Subsequently, Dr. Kyle became involved in the American Topical Association and eventually was named president of the Medical Subjects Unit. With the support of his friend, Irving J. Wolman, MD, a pediatric hematologist at Children’s Hospital in Philadelphia, he began a letter writing campaign to the U.S. Postal Service requesting the issuance of a commemorative stamp honoring blood donors. The American Association of Blood Banks soon learned about this campaign and helped influence the US Postal Service. In 1971, the U.S. Postal Service issued the first U.S. stamp devoted to blood transfusion, Dr. Kyle attended the First Day Stamp Ceremonies in New York City and was present at the issuance of the stamp.
With a colleague at the Mayo Clinic, Marc Shampo, PhD, Dr. Kyle published a book on vignettes about people who had made important medical contributions and the stamps issued in their honor, published by JAMA. He continued to write vignettes on the intersection of medicine and philately, which were published by JAMA, and then later in the Mayo Clinic Proceedings, resulting in over 650 articles and four books of vignettes.

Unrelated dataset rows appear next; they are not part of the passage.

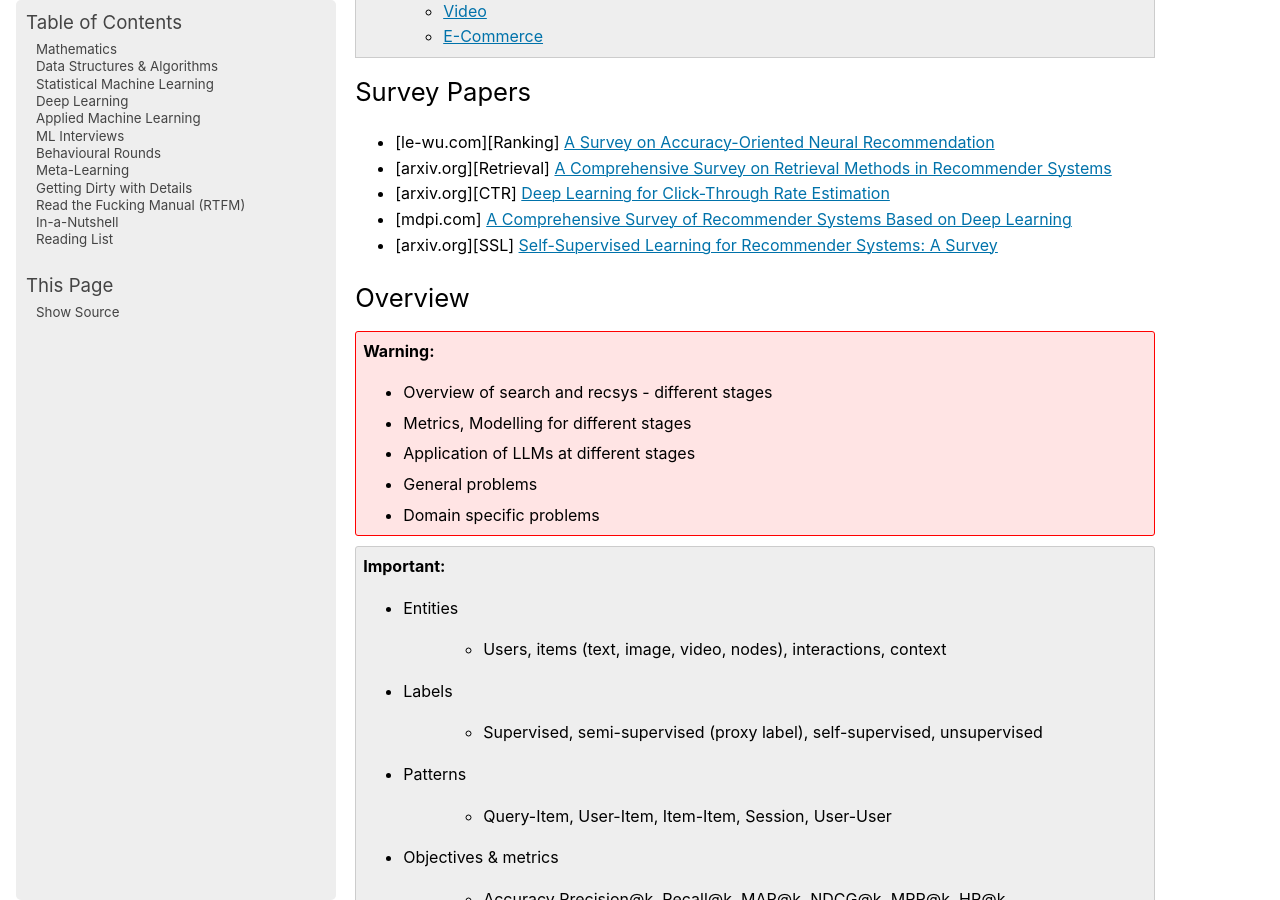
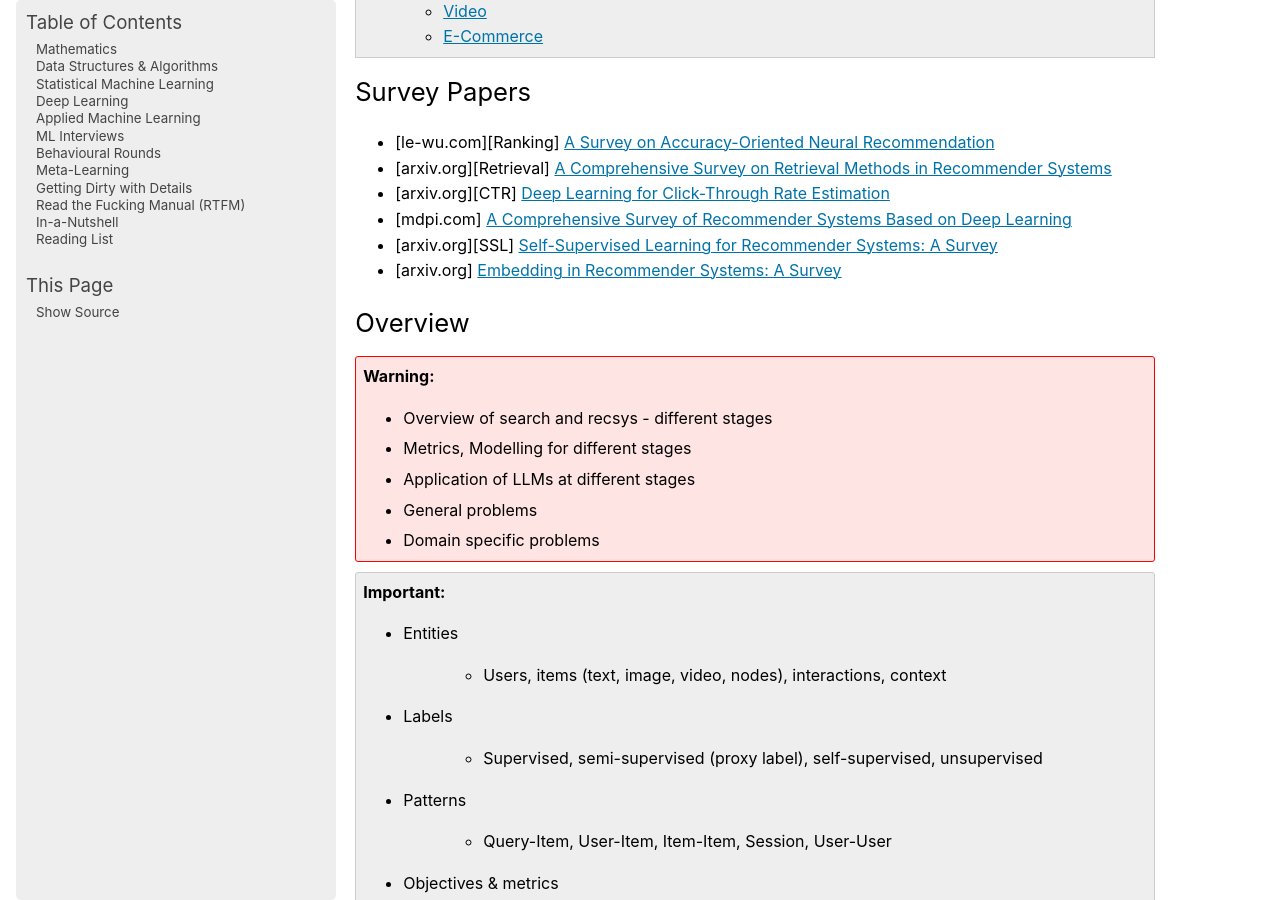
Before and after one commit to uselesstechjunks/leetcode, a Sphinx documentation site: the page built from docs/source/applied/methods/rs.rst, in a window 1280 px wide and 900 px high, scrolled down 2946 px. Built offline with Sphinx 7.4.7, drawn with Linux system fonts in a browser that asks for light colours; pages that are not in the unit, such as notebooks, are missing from menus.

Commit message:
Update rs.rst

```diff
--- a/docs/source/applied/methods/rs.rst
+++ b/docs/source/applied/methods/rs.rst
@@ -14,6 +14,7 @@ Survey Papers
 * [arxiv.org][CTR] `Deep Learning for Click-Through Rate Estimation <https://arxiv.org/abs/2104.10584>`_
 * [mdpi.com] `A Comprehensive Survey of Recommender Systems Based on Deep Learning <https://www.mdpi.com/2076-3417/13/20/11378/pdf?version=1697524018>`_
 * [arxiv.org][SSL] `Self-Supervised Learning for Recommender Systems: A Survey <https://arxiv.org/abs/2203.15876>`_
+* [arxiv.org] `Embedding in Recommender Systems: A Survey <https://arxiv.org/abs/2310.18608v2>`_
 
 ************************************************************************************
 Overview
```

His subjects have ranged from stamps highlighting the history of malaria to, more recently, stamps issued by Austria in honor of the COVID-19 pandemic. Dr. Kyle has received several honors for his writing including the prestigious Myrtle Watt Award for Medical Philately Journalism. In 1982, he was named the Distinguished Topical Philatelist by the American Topical Association. Dr. Kyle is still an active stamp collector, and continues to collect U.S. commemorative stamps.